(Material provided begins)

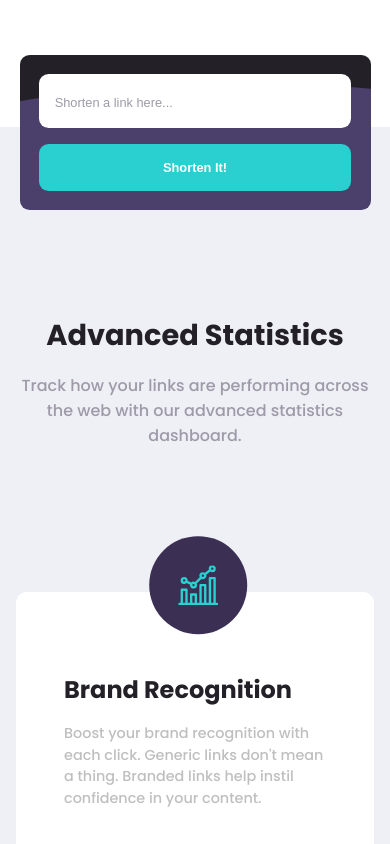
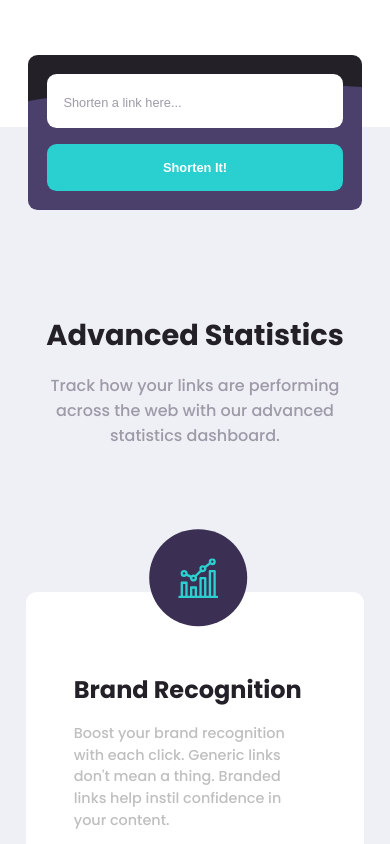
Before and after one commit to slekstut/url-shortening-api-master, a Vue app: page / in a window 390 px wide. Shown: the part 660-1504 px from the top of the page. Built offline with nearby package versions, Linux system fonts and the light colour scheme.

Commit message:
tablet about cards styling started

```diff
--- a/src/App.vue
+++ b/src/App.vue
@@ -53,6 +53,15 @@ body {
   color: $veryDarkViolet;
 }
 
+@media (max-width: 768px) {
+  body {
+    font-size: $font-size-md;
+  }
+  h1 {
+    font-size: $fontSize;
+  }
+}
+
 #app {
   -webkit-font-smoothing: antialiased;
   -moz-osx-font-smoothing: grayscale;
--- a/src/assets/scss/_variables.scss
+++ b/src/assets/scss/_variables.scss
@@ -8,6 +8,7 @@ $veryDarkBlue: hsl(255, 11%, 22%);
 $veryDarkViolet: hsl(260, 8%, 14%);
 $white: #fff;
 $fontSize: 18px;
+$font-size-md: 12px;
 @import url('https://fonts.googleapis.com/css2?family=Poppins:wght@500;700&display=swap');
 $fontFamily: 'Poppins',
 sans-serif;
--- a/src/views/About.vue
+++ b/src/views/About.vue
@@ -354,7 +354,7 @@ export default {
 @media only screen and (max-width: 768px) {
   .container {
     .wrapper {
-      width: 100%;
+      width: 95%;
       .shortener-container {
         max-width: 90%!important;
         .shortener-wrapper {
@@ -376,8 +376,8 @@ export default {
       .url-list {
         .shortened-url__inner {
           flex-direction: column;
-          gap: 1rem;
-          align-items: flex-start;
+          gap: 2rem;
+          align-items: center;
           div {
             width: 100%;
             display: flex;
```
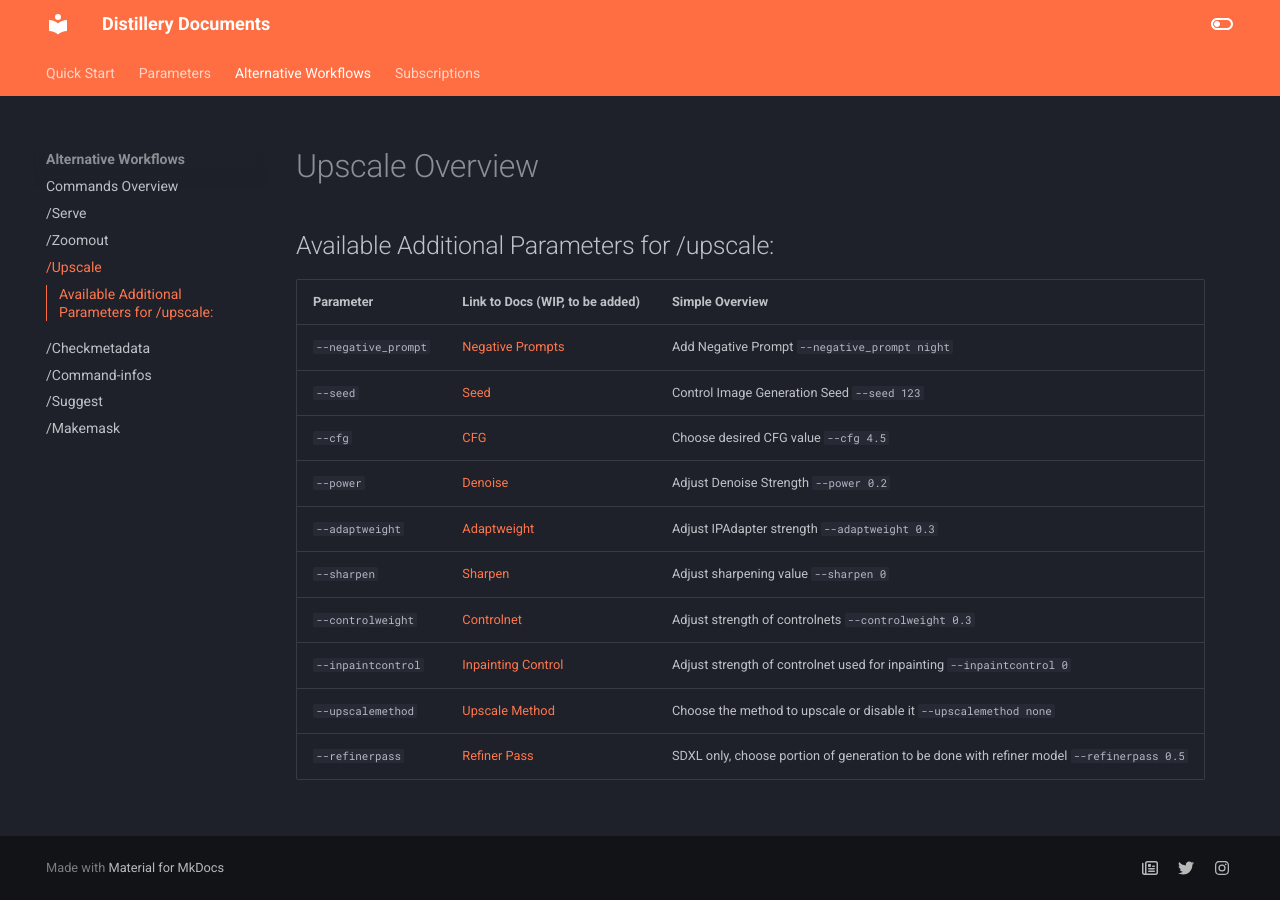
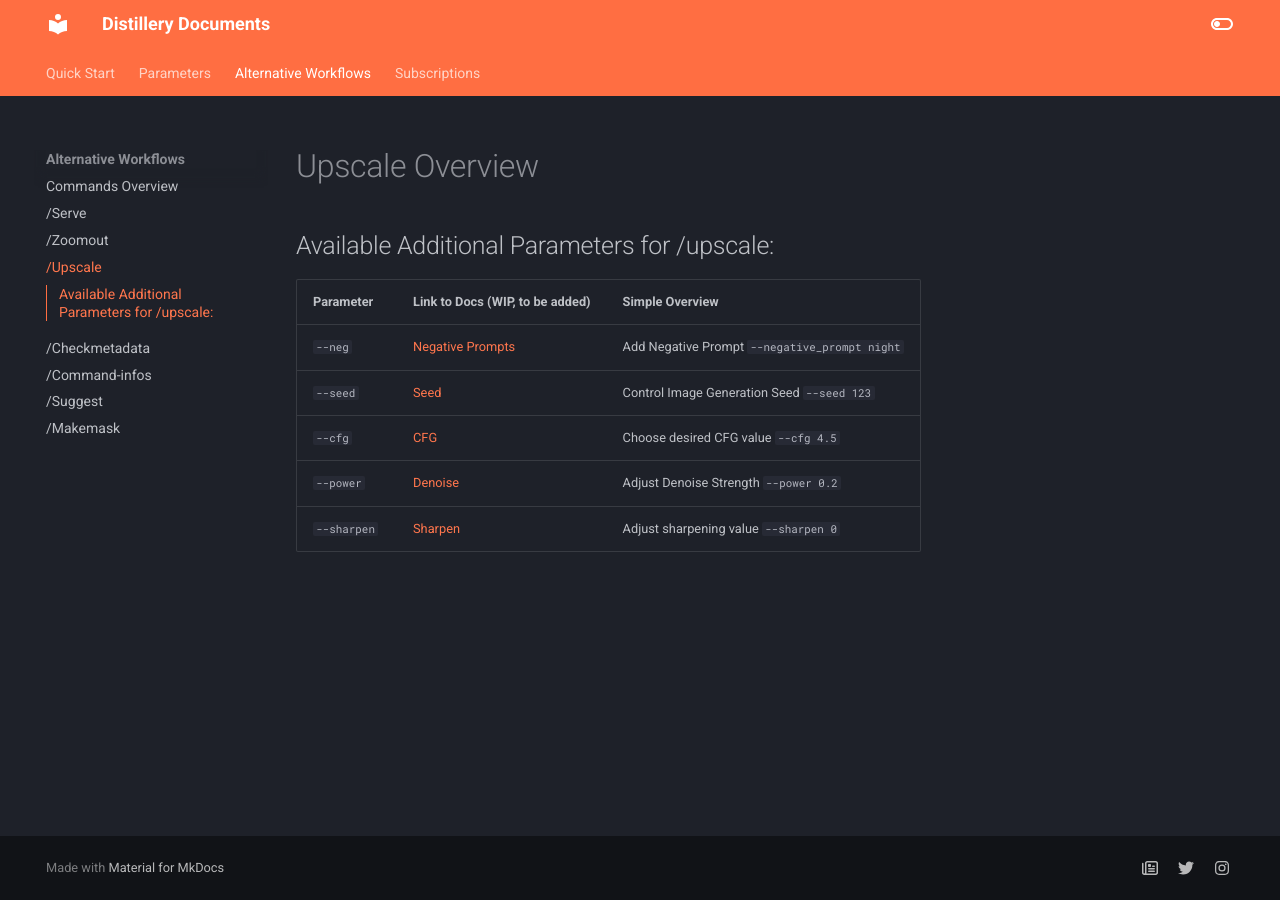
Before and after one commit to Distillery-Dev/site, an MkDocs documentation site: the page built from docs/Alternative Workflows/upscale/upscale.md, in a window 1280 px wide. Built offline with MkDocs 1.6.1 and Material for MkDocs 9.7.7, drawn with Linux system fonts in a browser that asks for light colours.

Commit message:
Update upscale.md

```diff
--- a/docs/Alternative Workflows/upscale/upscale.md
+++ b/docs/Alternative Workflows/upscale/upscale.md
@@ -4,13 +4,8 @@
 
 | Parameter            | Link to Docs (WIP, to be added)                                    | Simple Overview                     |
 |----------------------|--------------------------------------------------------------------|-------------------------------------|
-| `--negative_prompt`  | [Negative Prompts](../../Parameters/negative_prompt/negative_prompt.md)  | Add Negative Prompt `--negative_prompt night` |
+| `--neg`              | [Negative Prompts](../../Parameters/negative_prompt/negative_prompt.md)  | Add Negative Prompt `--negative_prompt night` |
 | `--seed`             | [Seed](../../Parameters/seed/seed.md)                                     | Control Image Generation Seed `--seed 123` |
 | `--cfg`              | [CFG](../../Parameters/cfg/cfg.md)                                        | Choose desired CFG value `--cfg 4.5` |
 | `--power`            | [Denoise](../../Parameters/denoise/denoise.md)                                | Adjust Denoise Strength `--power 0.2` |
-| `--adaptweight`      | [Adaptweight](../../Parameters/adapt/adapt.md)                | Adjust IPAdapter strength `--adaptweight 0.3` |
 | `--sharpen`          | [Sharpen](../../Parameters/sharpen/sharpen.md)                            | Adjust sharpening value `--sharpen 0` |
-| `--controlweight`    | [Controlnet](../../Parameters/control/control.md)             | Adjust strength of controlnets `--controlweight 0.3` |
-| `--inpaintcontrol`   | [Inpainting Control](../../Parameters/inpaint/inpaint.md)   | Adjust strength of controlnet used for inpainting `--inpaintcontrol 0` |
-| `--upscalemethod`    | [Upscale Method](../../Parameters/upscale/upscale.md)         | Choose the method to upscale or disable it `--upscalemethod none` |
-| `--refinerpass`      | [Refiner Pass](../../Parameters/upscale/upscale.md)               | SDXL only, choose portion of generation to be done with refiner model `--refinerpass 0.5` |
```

(Material provided ends)

Work instructions = Could you find each line in the entries that contains the string "assets" and copy it?

Result of this exercise =
--- a/src/assets/scss/_variables.scss
+++ b/src/assets/scss/_variables.scss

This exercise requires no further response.